Set a Pretty Table
Nothing beats a beautiful tablescape! Adorn your table with a festive tablecloth or put a simple runner down the center. For each setting, place a charger, dinner plate, salad plate, water glass, wine glass, cloth napkin, and utensils. If you want to add some formality and a little pizzazz, place a small pumpkin in the center of the plate and add cute name-tags made out of cardstock. Purchase an inexpensive bouquet of seasonal flowers from your local grocery store and make a centerpiece using pumpkins, gourds, flowers, and embellish with greenery from your garden. Light a candle or two, dim the lights, and voilà! You have an elegant and beautiful dinner table!

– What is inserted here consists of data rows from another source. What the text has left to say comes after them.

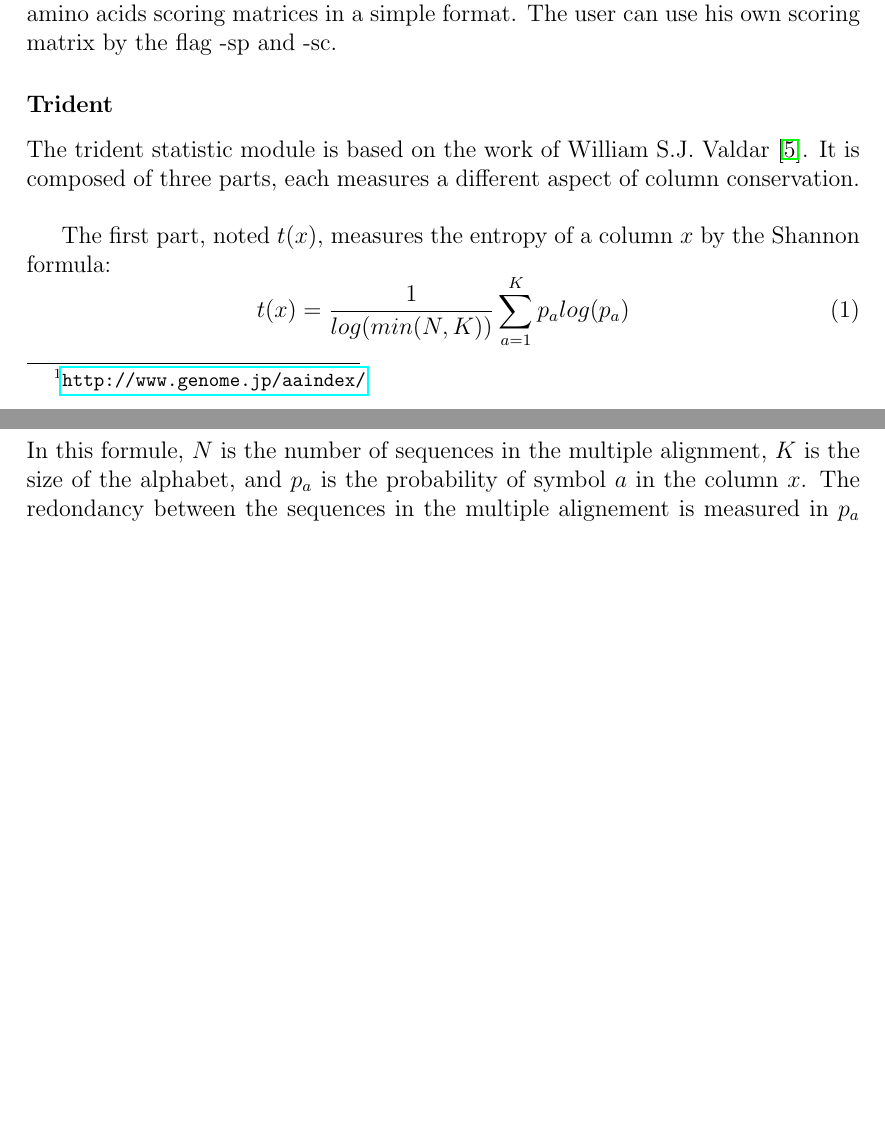
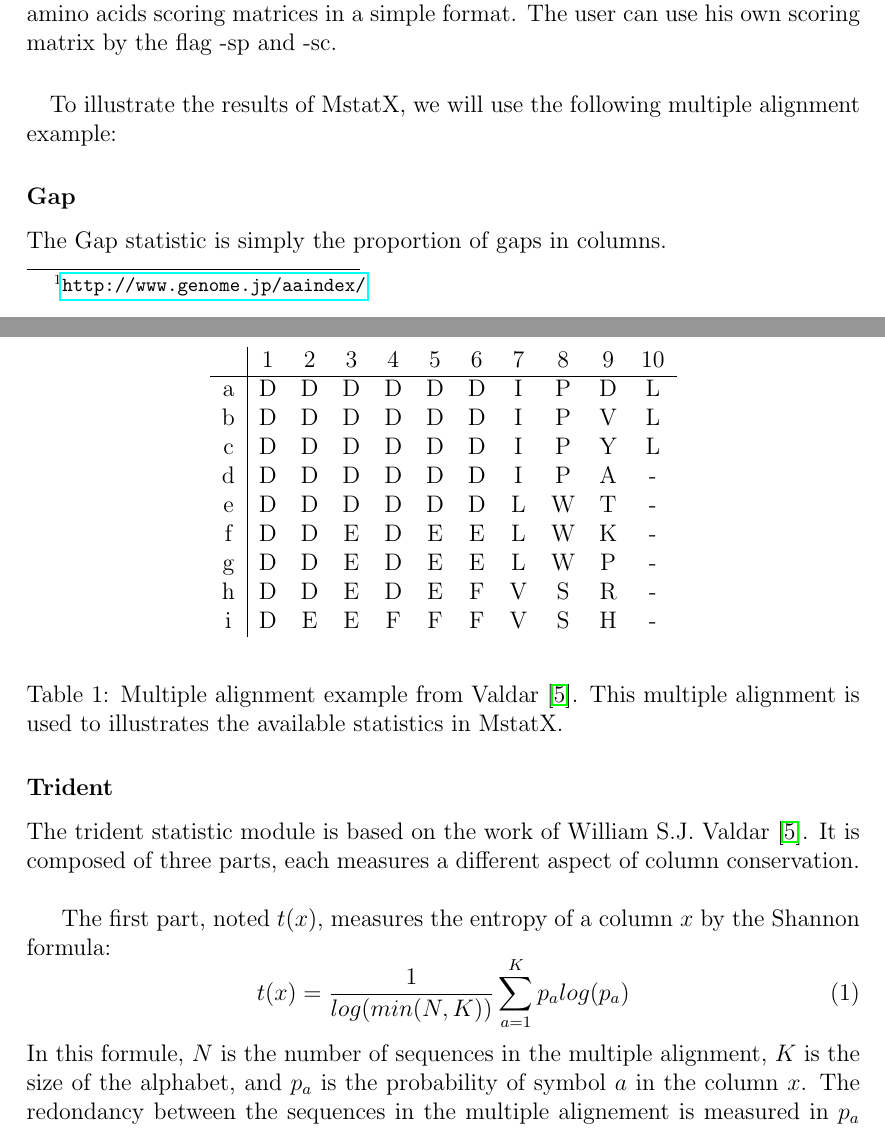
Before and after one commit to gcollet/MstatX, a LaTeX document (doc/manual.tex): two parts of pages 6 and 7 of 10, joined at a grey line, cut so that both start at the same text, the shorter picture padded with empty space. Compiled offline with pdfLaTeX.

Commit message:
added some in manual

```diff
--- a/doc/manual.tex
+++ b/doc/manual.tex
@@ -108,8 +108,33 @@ The trident statistic is defined in section \ref{trid_stat}.
 
 \subsection{Available statistics}
 \label{stat_sec}
+\paragraph{}
+Statistics proposed in MstatX comes from many articles. For a review of these statistics, you can refer to  \cite{Valdar-2002} and  \cite{Johansson-2010}. Some of the statistics use scoring matrices. We choose to use matrices in the AAindex format \cite{Kawashima-2008} from the AAindex website\footnote{\url{http://www.genome.jp/aaindex/}}. Although it has not been updated since 2008, this website provide a useful list of amino acids scoring matrices in a simple format. The user can use his own scoring matrix by the flag -sp and -sc.
 
-Statistics proposed in MstatX comes from many articles. For a review of these statistics, you can refer to  \cite{Valdar-2002} and  \cite{Johansson-2010}. Some of the statistics use scoring matrices. We choose to use matrices in the AAindex format \cite{Kawashima-2008} from the AAindex website\footnote{\url{http://www.genome.jp/aaindex/}}. Although it has not been updated since 2008, this website provide a useful list of amino acids scoring matrices in a simple format. The user can use his own scoring matrix by the flag -sp and -sc.
+\paragraph{}
+To illustrate the results of MstatX, we will use the following multiple alignment example:
+\begin{table}
+\begin{center}
+\begin{tabular}{c|cccccccccc}
+  &1&2&3&4&5&6&7&8&9&10\\
+  \hline
+a&D&D&D&D&D&D&I&P&D&L\\
+b&D&D&D&D&D&D&I&P&V&L\\
+c&D&D&D&D&D&D&I&P&Y&L\\
+d&D&D&D&D&D&D&I&P&A&-\\
+e&D&D&D&D&D&D&L&W&T&-\\
+f&D&D&E&D&E&E&L&W&K&-\\
+g&D&D&E&D&E&E&L&W&P&-\\
+h&D&D&E&D&E&F&V&S&R&-\\
+i&D&E&E&F&F&F&V&S&H&-
+\end{tabular}
+\end{center}
+\caption{Multiple alignment example from Valdar \cite{Valdar-2002}. This multiple alignment is used to illustrates the available statistics in MstatX.}
+\end{table}
+
+\subsubsection{Gap}
+\label{gap_stat}
+The Gap statistic is simply the proportion of gaps in columns.
 
 \subsubsection{Trident}
 \label{trid_stat}
```
Also changed, not shown: doc/manual.pdf, doc/manual.tex (2 more changed lines).
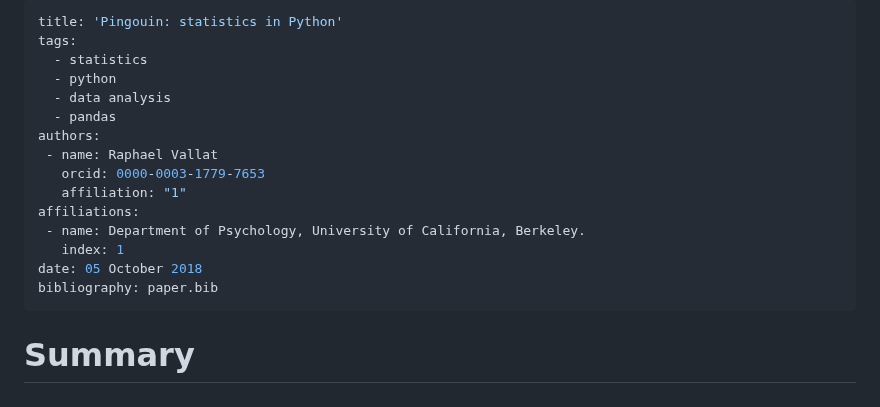
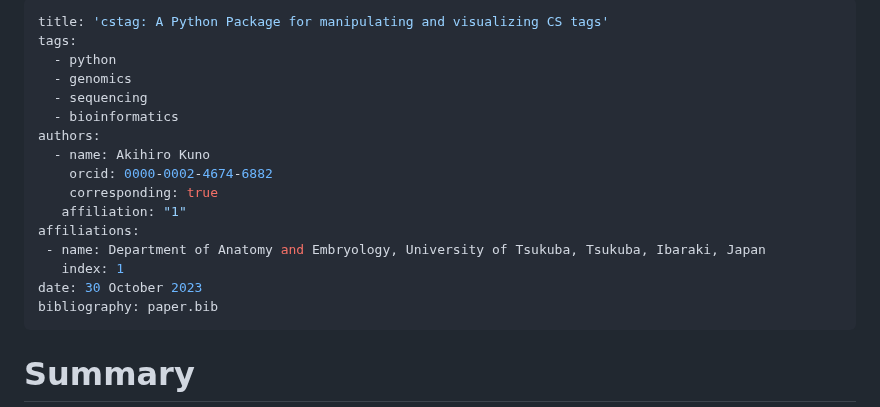
Before and after one commit to akikuno/cstag, a Markdown page: paper/paper.md, the part around the change. Rendered like a GitHub page.

Commit message:
follow positive control

```diff
--- a/paper/paper.md
+++ b/paper/paper.md
@@ -1,18 +1,19 @@
 ---
-title: 'Pingouin: statistics in Python'
+title: 'cstag: A Python Package for manipulating and visualizing CS tags'
 tags:
-  - statistics
   - python
-  - data analysis
-  - pandas
+  - genomics
+  - sequencing
+  - bioinformatics
 authors:
- - name: Raphael Vallat
-   orcid: 0000-0003-1779-7653
+  - name: Akihiro Kuno
+    orcid: 0000-0002-4674-6882
+    corresponding: true
    affiliation: "1"
 affiliations:
- - name: Department of Psychology, University of California, Berkeley.
+ - name: Department of Anatomy and Embryology, University of Tsukuba, Tsukuba, Ibaraki, Japan
    index: 1
-date: 05 October 2018
+date: 30 October 2023
 bibliography: paper.bib
 ---
 
```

Background music is a must and will set the tone of your soirée, so a few days before the party, create a playlist and have it playing when people arrive. During dinner, go around the table and ask everyone to say what they're thankful for and encourage them to tell fun family stories. After the meal, crank things back up again with a game if Jenga, Scattergories, What Do You Meme?, Twister, or – depending on the weather – take it outside for a game of cornhole. And speaking of outdoors, everyone loves a good fire-pit! Roast marshmallows fireside or simply enjoy the warmth of everyone's company. The sky's the limit!
The casual vibe of a potluck means the organizer can ask everybody to pitch in to help clean. Group cleaning will also battle the post-turkey crash and is a great way to make room on the table for dessert. Return to the table for dessert or have guests bring their goodies outside to enjoy by the fire. Be sure and remind everyone to grab the dishes and utensils they brought to the party.
Thanksgiving leftovers make amazing parting gifts, plus giving away food eliminates potential waste and spares you from playing fridge-Jenga for the next week. Encourage your friends to bring their own containers, but in case someone forgets, stock up on extras. Opt for eco-friendly paper containers and set up a food-packing station so your friends can easily take what they want.
As with any good potluck, the meal is about sharing everyone's favorite dishes, coming together as a group of friends, and making memories. And with a little planning, Friendsgiving can be stress-free and full of fun, especially when everyone's included on the cooking and cleaning. So, start planning yours now and remember to have FUN!